It’s years since I’ve been to the Sydney Piano Competition. I’d forgotten how much fun it is. Competitive classical music is like that first lick of salted caramel ice-cream — all the goodness, with an extra tang. Not something you could adopt as a staple diet — I don’t want get tired of Elvira Madigan and Rach 2, but I would… — but dipping into the this year’s competition has been a pleasure.
Last night three competitors performed their 18th-century concerto with the Sydney Symphony Orchestra. It was an all-Mozart program, which evened out the field and made comparison odiously easy.
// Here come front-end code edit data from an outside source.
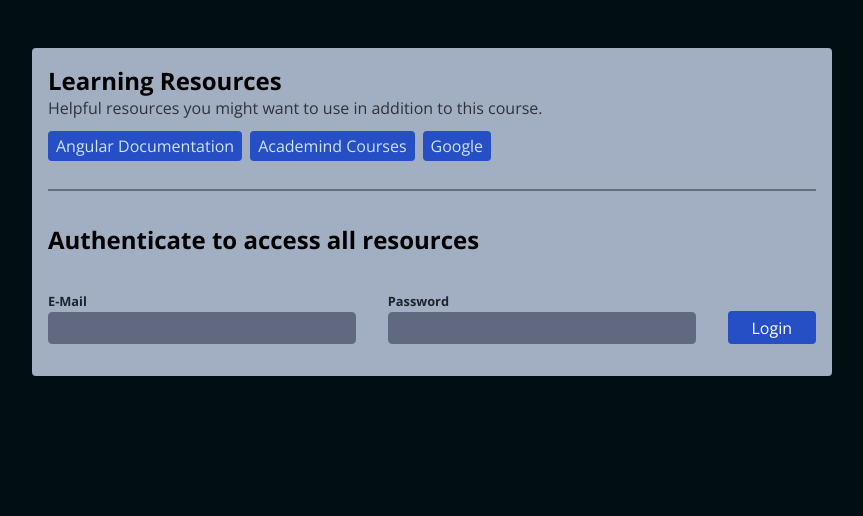
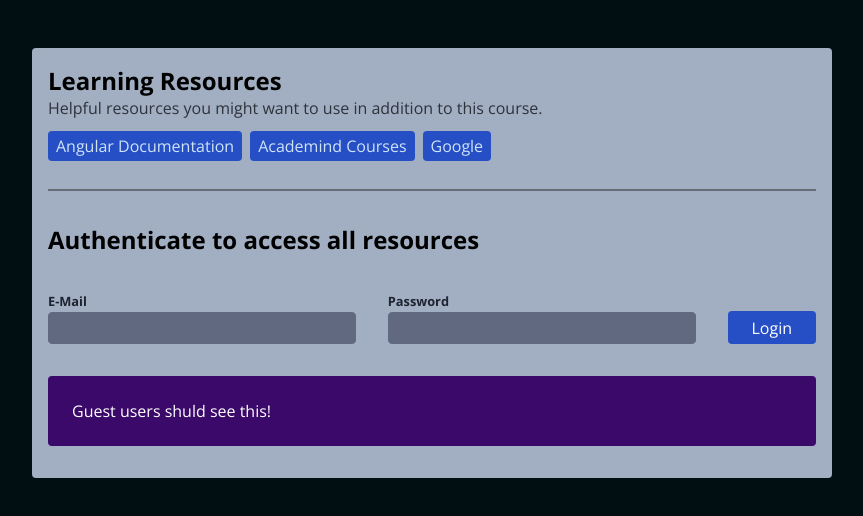
Before and after one commit to tomkedem/element-with-directive, an Angular app: page / in a window 1280 px wide. Shown: the top 516 px of the page, without its empty margins (208-1071 px from the left). Built offline with nearby package versions, Linux system fonts and the light colour scheme.

Commit message:
Structural Directives & Syntactic Sugar

```diff
--- a/src/app/app.component.html
+++ b/src/app/app.component.html
@@ -10,7 +10,11 @@
   <!-- <p *ngIf="isAdmin()">Only admin shuld see this!</p> -->
    <!-- <p appAuth="admin">Only admin shuld see this!</p> -->
 
-   <ng-template appAuth="admin">
+   <!-- <ng-template appAuth="admin">
      <p>Only admins should see this!</p>
-   </ng-template>
+   </ng-template> -->
+
+   <p *appAuth="'admin'" class="protected-content admin">Only admin shuld see this!</p>
+   <p *appAuth="'user'" class="protected-content">Regular users shuld see this!</p>
+   <p *appAuth="'guest'" class="protected-content authenticated">Guest users shuld see this!</p>
 </main>
```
I’m not going to pick winners or name names but, to summarise crudely, there was one performance which felt like you were looking through a microscope, a thousand moments of exquisite delicacy, one performance which felt like a grand edifice, grounded, constructed, a perfect whole, and one that just picked me up and rolled me in delight. (Needless to say, I’m a sucker for delight.)
Aside from the music and the fun of post-performance discussions, it also got me thinking about the whole knotty business of competitions and, in particular, wrong notes. Because in amongst all the issues, all the great, unwieldy baggage of the competition circuit, wrong notes are often considered deal-breakers for would-be finalists. After all, the judges have a hard job, and they’re only human. Like a manager sifting through 200 job applications, the judges are going to need to take some short cuts. Bad spelling sends a brilliant applicant straight to the bin. A fistful of wrong notes and, sorry, you’re out.
It’s perhaps an understandable approach in the earlier stages of the competition, when one is trying to separate a large field of competitors who are all quite brilliant in their own right. By the concerto finals, however, I’d like to suggest that wrong notes might sometimes be right. The standard of pianism in international piano competitions assumes perfect technique and bright, shiny fabulousness as a given, but we’ve reached a point where perfect is not good enough. I want more. I want personality, whimsy, risk and reward; I want to be surprised and delighted; I want danger. And if that means that some things don’t work, that’s OK.
I’m so full of admiration for those brave competitors on the international competition circuit. They play their guts out to give us our salted caramel fix, with only the faintest possibility of reward. After last night’s performances I’m looking forward to the romantic concertos with eager anticipation. I’m not on the jury, so my opinion counts for precisely nothing, but as the final six flex their knuckles in preparation, I’d just like to say I hope they have fun out there, and remember wrong can be right and losing can be winning.